He painted until dawn to push the limits of vision.
Son of a labour leader, Gahagan inspired political structures to benefit others: a cooperative gallery, teachers unions, art schools,
and an association of artists who took on the Mayor of New York City in 1961 to legalize loft dwelling.
A familiar figure of the 1950s New York Tenth Street scene, Gahagan had been one of the few able to explain Hans Hofmann's painting critiques.
Teaching engagements at Columbia University Graduate School, Goddard, Pratt Institute,
and the Vermont Studio Center augmented his annual solo exhibitions reviewed in The New York Times
and Art News.
Yet the challenge to sustain a creative life amid rising rents and dirty politics convinced him to embrace alternatives.
His move north with his wife, the sculptor
Patricia de Gogorza Gahagan, would transform the isolation of Vermont.
Paint Until Dawn,
produced and directed by Eli Ives, is about art itself through the eyes of artists.
James Gahagan, Vermont, 1974
(© 2014 Patricia de Gogorza Gahagan)
Paint Until Dawn premiered online in June 2020 at FAFF2020, The Fine Arts Film Festival of Venice, California.
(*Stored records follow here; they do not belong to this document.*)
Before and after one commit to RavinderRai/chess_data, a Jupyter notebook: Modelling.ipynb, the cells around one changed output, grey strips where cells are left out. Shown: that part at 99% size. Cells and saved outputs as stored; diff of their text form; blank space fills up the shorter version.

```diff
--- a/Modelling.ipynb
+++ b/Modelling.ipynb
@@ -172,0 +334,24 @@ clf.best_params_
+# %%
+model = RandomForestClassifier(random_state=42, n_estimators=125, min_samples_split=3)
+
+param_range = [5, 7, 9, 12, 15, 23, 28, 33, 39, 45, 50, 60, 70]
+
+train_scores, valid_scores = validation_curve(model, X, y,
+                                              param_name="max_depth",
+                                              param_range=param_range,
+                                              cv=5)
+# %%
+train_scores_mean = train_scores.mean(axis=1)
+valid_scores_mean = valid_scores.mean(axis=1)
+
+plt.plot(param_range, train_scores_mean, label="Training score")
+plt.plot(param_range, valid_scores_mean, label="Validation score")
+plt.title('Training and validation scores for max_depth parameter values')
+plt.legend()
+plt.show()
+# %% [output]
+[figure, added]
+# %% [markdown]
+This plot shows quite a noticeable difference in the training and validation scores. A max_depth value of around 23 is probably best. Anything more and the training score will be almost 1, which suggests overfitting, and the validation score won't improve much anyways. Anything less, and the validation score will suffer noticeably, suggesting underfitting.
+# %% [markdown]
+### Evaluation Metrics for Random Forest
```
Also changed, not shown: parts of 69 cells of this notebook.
The film is the first of the international art documentary series Colour Creates Light: A Diaspora, produced by Lumikalai Film.